Hepatitis is an inflammation of the liver, but reasons for that inflammation are different between the three types.

Hepatitis A, or HAV, is very different from B & C and spreads through contaminated food. Dr. Svestka says, most people do experience symptoms from it like initially nausea, vomiting, abdominal pain, and fever. Though later, most people will develop jaundice, which is yellowing of the skin and whites of the eyes.

Symptoms are usually mild or non-existent early in the infections of B and C. This is spread primarily through contact with infected blood – most commonly sex or sharing needles. This is how the virus spreads around so quickly as most individuals don't develop symptoms, and therefore, don't seek treatment.

In the US, the incidence of new HAV infections has been slowly increasing since 2010. New cases of HBV are relatively steady. However, the CDC estimates that there are between 850,000 – 2.2 million people with chronic Hepatitis B infection in the US.

Unfortunately, new cases of HCV have been steadily increasing over the last decade. The most recent estimates have 3.5 million Americans living with this chronic illness.

Why is hepatitis the epidemic it is?
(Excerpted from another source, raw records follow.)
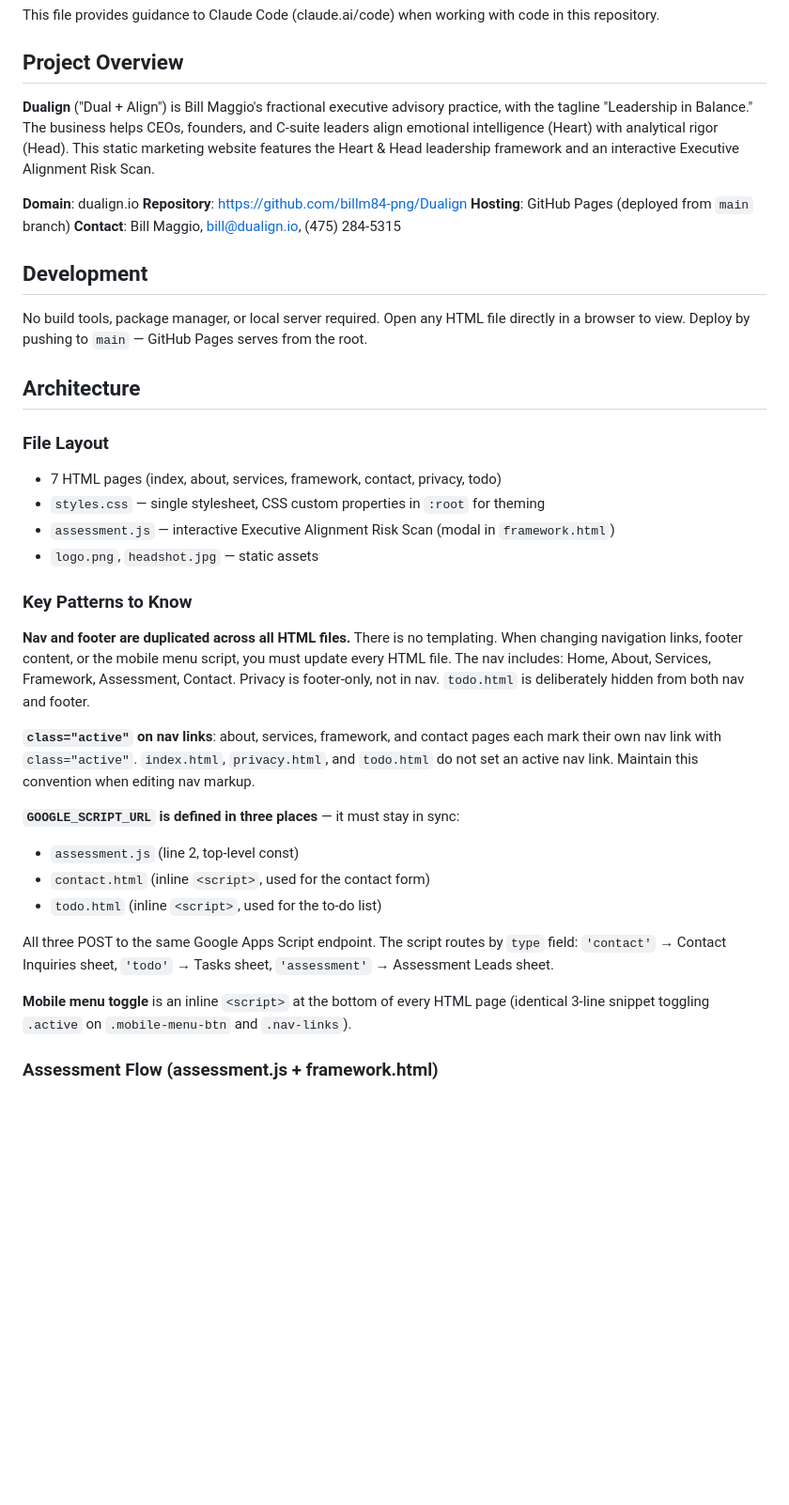
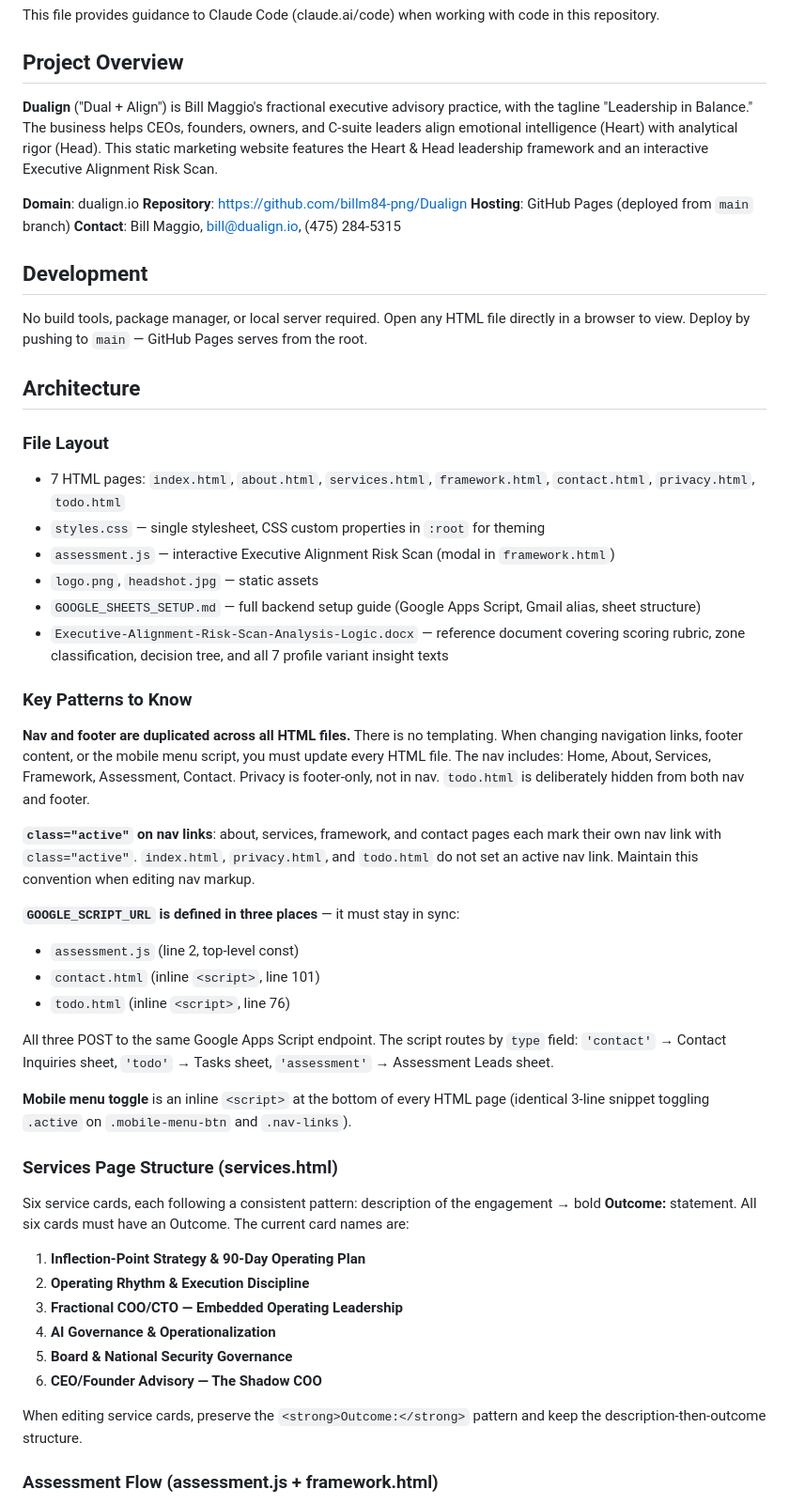
Before and after one commit to billm84-png/dualign, a Markdown page: CLAUDE.md, the part around one of its changes. Shown at 94% size. Drawn GitHub-style; blank space fills up the shorter version.

Commit message:
Update CLAUDE.md with current service names, page structures, and file inventory
Adds services card naming/outcome convention, homepage and about page
structure docs, exact GOOGLE_SCRIPT_URL line numbers, and new files
to the layout inventory.

Co-Authored-By: Claude Opus 4.6 <noreply@anthropic.com>

```diff
--- a/CLAUDE.md
+++ b/CLAUDE.md
@@ -4,7 +4,7 @@ This file provides guidance to Claude Code (claude.ai/code) when working with co
 
 ## Project Overview
 
-**Dualign** ("Dual + Align") is Bill Maggio's fractional executive advisory practice, with the tagline "Leadership in Balance." The business helps CEOs, founders, and C-suite leaders align emotional intelligence (Heart) with analytical rigor (Head). This static marketing website features the Heart & Head leadership framework and an interactive Executive Alignment Risk Scan.
+**Dualign** ("Dual + Align") is Bill Maggio's fractional executive advisory practice, with the tagline "Leadership in Balance." The business helps CEOs, founders, owners, and C-suite leaders align emotional intelligence (Heart) with analytical rigor (Head). This static marketing website features the Heart & Head leadership framework and an interactive Executive Alignment Risk Scan.
 
 **Domain**: dualign.io
 **Repository**: https://github.com/billm84-png/Dualign
@@ -19,10 +19,12 @@ No build tools, package manager, or local server required. Open any HTML file di
 
 ### File Layout
 
-- 7 HTML pages (index, about, services, framework, contact, privacy, todo)
+- 7 HTML pages: `index.html`, `about.html`, `services.html`, `framework.html`, `contact.html`, `privacy.html`, `todo.html`
 - `styles.css` — single stylesheet, CSS custom properties in `:root` for theming
 - `assessment.js` — interactive Executive Alignment Risk Scan (modal in `framework.html`)
 - `logo.png`, `headshot.jpg` — static assets
+- `GOOGLE_SHEETS_SETUP.md` — full backend setup guide (Google Apps Script, Gmail alias, sheet structure)
+- `Executive-Alignment-Risk-Scan-Analysis-Logic.docx` — reference document covering scoring rubric, zone classification, decision tree, and all 7 profile variant insight texts
 
 ### Key Patterns to Know
 
@@ -32,12 +34,25 @@ No build tools, package manager, or local server required. Open any HTML file di
 
 **`GOOGLE_SCRIPT_URL` is defined in three places** — it must stay in sync:
 - `assessment.js` (line 2, top-level const)
-- `contact.html` (inline `<script>`, used for the contact form)
-- `todo.html` (inline `<script>`, used for the to-do list)
+- `contact.html` (inline `<script>`, line 101)
+- `todo.html` (inline `<script>`, line 76)
 
 All three POST to the same Google Apps Script endpoint. The script routes by `type` field: `'contact'` → Contact Inquiries sheet, `'todo'` → Tasks sheet, `'assessment'` → Assessment Leads sheet.
 
 **Mobile menu toggle** is an inline `<script>` at the bottom of every HTML page (identical 3-line snippet toggling `.active` on `.mobile-menu-btn` and `.nav-links`).
+
+### Services Page Structure (services.html)
+
+Six service cards, each following a consistent pattern: description of the engagement → bold **Outcome:** statement. All six cards must have an Outcome. The current card names are:
+
+1. **Inflection-Point Strategy & 90-Day Operating Plan**
+2. **Operating Rhythm & Execution Discipline**
+3. **Fractional COO/CTO — Embedded Operating Leadership**
+4. **AI Governance & Operationalization**
+5. **Board & National Security Governance**
+6. **CEO/Founder Advisory — The Shadow COO**
+
+When editing service cards, preserve the `<strong>Outcome:</strong>` pattern and keep the description-then-outcome structure.
 
 ### Assessment Flow (assessment.js + framework.html)
 
```
Also changed, not shown: other parts of CLAUDE.md (+13 -1 lines).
With HBV and HCV, there is a possibility of it turning into a chronic infection, which means it'll last for longer than six months. Liver failure or liver cancers are possibilities if it develops into a chronic disease. 

Dr. Svestka says, "HAV does not become a chronic infection, unlike Hepatitis B & C, and about 95% of people who contract HAV will recover within 2-3 months."

What are the differences between all the vaccines?

Currently, there are vaccines available for HAV and HBV, but no vaccine for HCV. Children are now routinely vaccinated for both and most professions that carry a high risk of exposure also require the vaccines. Your primary care provider will be able to tell you if you are vaccinated and a blood test can tell you if you are protected against both HAV and HBV. HepA vaccine is recommended by the CDC for almost all travel outside of the United States.

If you are unsure about whether or not you've gotten the HAV or HBV vaccine or would like to discuss it more, you can make an appointment with Dr. Svestka for a screening here.